The interior of the STENA OLYMPICA was very spacious and comfortable. It was designed by the distinguished Swedish architects Rolf Carlsson and Hans Nilsson. The style onboard signalled a clear stylistic departure from the former Stena Line ferries, which had generally had traditional maritime interiors with wooden surfaces and softer colours. The STENA OLYMPICA, on the other hand, featured bright colours throughout. The furniture was covered in fabrics with strong, saturated tones. The interior held a mirror to 1970s Scandinavian design and consisted mainly of Swedish components.

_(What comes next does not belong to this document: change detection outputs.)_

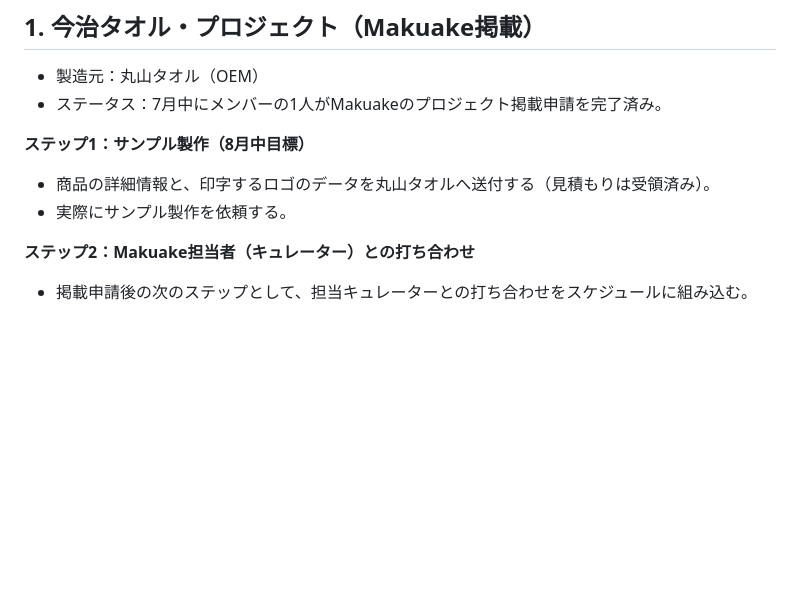
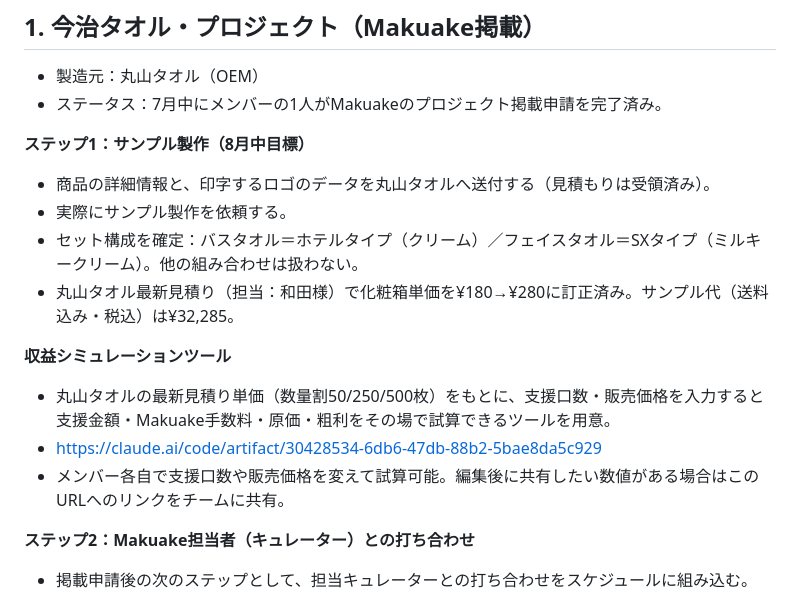
Before and after one commit to smatsutani-sketch/kiri-nest-lp, a Markdown page: ROADMAP.md, the part around the change. Rendered like a GitHub page; blank space fills up the shorter version.

Commit message:
Add revenue simulation tool link and confirm HAKU set spec in roadmap
Records the finalized towel combination (BT hotel type + FT SX type),
the corrected 化粧箱 unit price from the latest Maruyama Towel quote,
and links the interactive revenue simulator for the team to use.

```diff
--- a/ROADMAP.md
+++ b/ROADMAP.md
@@ -10,6 +10,13 @@
 **ステップ1：サンプル製作（8月中目標）**
 - 商品の詳細情報と、印字するロゴのデータを丸山タオルへ送付する（見積もりは受領済み）。
 - 実際にサンプル製作を依頼する。
+- セット構成を確定：バスタオル＝ホテルタイプ（クリーム）／フェイスタオル＝SXタイプ（ミルキークリーム）。他の組み合わせは扱わない。
+- 丸山タオル最新見積り（担当：和田様）で化粧箱単価を¥180→¥280に訂正済み。サンプル代（送料込み・税込）は¥32,285。
+
+**収益シミュレーションツール**
+- 丸山タオルの最新見積り単価（数量割50/250/500枚）をもとに、支援口数・販売価格を入力すると支援金額・Makuake手数料・原価・粗利をその場で試算できるツールを用意。
+- https://claude.ai/code/artifact/30428534-6db6-47db-88b2-5bae8da5c929
+- メンバー各自で支援口数や販売価格を変えて試算可能。編集後に共有したい数値がある場合はこのURLへのリンクをチームに共有。
 
 **ステップ2：Makuake担当者（キュレーター）との打ち合わせ**
 - 掲載申請後の次のステップとして、担当キュレーターとの打ち合わせをスケジュールに組み込む。
```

The passengers boarded a large hall where the whole floor at the information desk was covered in white marble. On this same deck were the majority of the cabins. The outside-facing ones had their own shower and toilet, but not the inside-facing ones. The restaurant deck upstairs was based on Knud E. Hansen’s concept of a restaurant in the bow and cafeteria in the stern. The two eateries were merged together with a kitchen on one side and a large kiosk centre on the other. On the deck above was a very attractive bar lounge with beautiful views through the big windows. At the stern there was a sleeping area with 190 Pullman beds.

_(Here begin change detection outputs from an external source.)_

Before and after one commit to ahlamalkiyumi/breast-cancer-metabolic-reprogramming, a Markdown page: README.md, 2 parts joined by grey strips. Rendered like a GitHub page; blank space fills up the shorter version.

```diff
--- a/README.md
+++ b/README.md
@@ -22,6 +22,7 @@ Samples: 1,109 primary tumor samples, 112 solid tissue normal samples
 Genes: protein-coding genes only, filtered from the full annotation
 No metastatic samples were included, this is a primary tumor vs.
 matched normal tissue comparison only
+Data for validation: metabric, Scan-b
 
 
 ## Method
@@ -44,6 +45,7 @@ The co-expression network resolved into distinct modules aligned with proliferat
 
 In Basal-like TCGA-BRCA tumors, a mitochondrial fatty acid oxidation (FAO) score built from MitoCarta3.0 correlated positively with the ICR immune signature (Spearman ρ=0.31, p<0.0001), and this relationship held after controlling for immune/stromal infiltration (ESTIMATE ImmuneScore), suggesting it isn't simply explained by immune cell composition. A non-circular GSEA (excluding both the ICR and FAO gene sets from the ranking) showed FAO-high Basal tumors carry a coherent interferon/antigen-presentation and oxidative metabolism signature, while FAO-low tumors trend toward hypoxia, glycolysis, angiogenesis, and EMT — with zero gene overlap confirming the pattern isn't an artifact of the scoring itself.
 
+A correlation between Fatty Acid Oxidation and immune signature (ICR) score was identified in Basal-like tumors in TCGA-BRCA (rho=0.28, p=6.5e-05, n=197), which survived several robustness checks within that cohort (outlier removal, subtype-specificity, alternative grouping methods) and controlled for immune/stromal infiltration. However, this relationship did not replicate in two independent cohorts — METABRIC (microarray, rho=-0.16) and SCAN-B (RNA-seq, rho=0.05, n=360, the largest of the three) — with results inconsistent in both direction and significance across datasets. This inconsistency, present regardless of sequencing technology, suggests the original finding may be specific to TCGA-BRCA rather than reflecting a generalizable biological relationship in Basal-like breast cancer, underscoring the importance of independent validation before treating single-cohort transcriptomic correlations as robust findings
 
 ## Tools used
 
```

The saloons onboard had names related to the Olympic Games set to take place in Munich the same year as the ferry was delivered. How about Restaurant Olympos, Cafeteria Marathon and Munich Pub? This gave a special character to the ship. STENA OLYMPICA was also a very flexible ferry. On the day trips to the Danish coastal town, Korsör, and later to Frederikshavn, near the tip of Jutland, the cabins were empty and the ships still functioned as spacious and purposeful day ferries.
Like the Stena Germanica only bigger

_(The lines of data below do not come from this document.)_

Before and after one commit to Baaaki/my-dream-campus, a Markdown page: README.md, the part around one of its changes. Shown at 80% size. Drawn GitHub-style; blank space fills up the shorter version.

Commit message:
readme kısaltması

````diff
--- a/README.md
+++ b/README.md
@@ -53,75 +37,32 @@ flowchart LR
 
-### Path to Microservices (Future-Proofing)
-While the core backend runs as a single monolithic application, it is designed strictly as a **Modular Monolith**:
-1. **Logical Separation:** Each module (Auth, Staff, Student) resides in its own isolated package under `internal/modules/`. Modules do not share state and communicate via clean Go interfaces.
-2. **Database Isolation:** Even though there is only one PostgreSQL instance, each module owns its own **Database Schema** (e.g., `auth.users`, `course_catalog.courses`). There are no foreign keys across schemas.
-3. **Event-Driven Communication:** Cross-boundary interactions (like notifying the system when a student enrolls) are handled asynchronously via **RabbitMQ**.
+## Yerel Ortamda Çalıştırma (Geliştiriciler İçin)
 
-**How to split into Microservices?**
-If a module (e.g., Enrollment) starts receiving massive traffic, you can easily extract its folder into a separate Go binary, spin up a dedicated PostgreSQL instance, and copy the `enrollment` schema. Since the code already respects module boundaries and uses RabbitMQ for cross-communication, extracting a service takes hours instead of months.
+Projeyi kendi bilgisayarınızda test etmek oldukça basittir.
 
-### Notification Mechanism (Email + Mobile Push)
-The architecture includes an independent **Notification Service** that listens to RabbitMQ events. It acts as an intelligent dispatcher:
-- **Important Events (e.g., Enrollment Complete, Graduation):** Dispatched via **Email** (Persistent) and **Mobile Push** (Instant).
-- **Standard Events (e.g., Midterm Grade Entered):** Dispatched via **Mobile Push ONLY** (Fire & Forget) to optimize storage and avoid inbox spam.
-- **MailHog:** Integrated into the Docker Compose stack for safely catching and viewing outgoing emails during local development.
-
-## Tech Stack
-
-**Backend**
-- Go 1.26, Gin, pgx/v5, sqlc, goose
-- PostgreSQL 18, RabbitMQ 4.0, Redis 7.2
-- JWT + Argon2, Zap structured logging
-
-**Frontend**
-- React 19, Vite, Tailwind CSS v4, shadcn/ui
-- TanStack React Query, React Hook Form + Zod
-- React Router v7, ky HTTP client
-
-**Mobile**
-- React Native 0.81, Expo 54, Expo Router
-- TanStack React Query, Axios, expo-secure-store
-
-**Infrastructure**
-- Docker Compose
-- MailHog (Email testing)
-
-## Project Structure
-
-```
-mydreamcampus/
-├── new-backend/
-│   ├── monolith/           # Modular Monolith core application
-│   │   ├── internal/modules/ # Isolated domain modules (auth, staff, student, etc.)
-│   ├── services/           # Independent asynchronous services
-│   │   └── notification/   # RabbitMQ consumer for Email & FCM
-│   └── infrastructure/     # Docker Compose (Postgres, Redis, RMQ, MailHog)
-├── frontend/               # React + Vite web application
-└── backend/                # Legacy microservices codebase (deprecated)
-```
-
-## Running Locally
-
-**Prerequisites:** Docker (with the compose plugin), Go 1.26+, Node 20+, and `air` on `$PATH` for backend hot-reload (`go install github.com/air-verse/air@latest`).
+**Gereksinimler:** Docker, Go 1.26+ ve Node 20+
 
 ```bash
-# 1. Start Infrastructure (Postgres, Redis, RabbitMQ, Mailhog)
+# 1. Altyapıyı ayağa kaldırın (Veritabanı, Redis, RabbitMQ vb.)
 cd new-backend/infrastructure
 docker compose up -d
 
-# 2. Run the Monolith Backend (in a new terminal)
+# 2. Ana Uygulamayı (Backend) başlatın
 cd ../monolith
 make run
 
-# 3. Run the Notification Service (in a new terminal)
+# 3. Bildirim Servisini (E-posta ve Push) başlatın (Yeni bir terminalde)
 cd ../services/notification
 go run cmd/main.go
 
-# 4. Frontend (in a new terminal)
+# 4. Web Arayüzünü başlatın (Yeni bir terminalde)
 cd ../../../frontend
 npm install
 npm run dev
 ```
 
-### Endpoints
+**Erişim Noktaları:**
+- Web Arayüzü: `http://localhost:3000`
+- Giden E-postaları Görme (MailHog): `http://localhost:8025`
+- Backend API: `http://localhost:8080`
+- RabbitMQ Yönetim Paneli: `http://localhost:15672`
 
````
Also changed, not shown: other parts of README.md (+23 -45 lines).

In principle, STENA OLYMPICA contained the same types of furnishings that STENA GERMANICA had offered. The business concept was the same but everything was bigger. The second-generation German ferries had upwards of 40 percent more beds than their predecessors and more than 70 percent greater freight capacity. Compared to contemporary German ferries on night lines, Stena Line’s ships nevertheless had a relatively larger passenger capacity and less freight capacity. This reflected the high demand for travel to and from Germany along the Kiel route. When renovated at Swedish shipyard in Sölvesborg, the cabin capacity of STENA OLYMPICA was increased by 152 beds. But the ship’s elegant exterior was aesthetically compromised at the same time. The rebuilding was a good example of Stena Line’s focus on maximizing the earning potential of the ferries.
A good investment
STENA OLYMPICA only cost 28 million Swedish kroner in 1972. To this end, Stena Line received a ferry which, after a minor rebuild, offered a total of 1000 beds as well as large restaurant spaces. This meant great competitiveness. The vessel had become a valuable unit in the Stena Line fleet when competition in Germany’s traffic escalated in the 1970s, such as when Sessan Line opened a route between Gothenburg and Travemünde in 1974.
After 10 years in traffic, Stena Olympica was replaced with larger tonnage. The vessel was then sold to Prince of Fundy Cruises Ltd and used in the summertime route between SCOTIA PRINCE and Portland, Maine and Yarmouth, Nova Scotia. In 1986, the ferry was extended and continued on the same route until the line was discontinued in 2005. Thereafter, the Stena Olympica was used in various charter assignments, mainly in the Mediterranean. It was only in 2012 that this colourful ferry was finally scrapped in Bangladesh after a successful 40-year long career.
/Anders & Rickard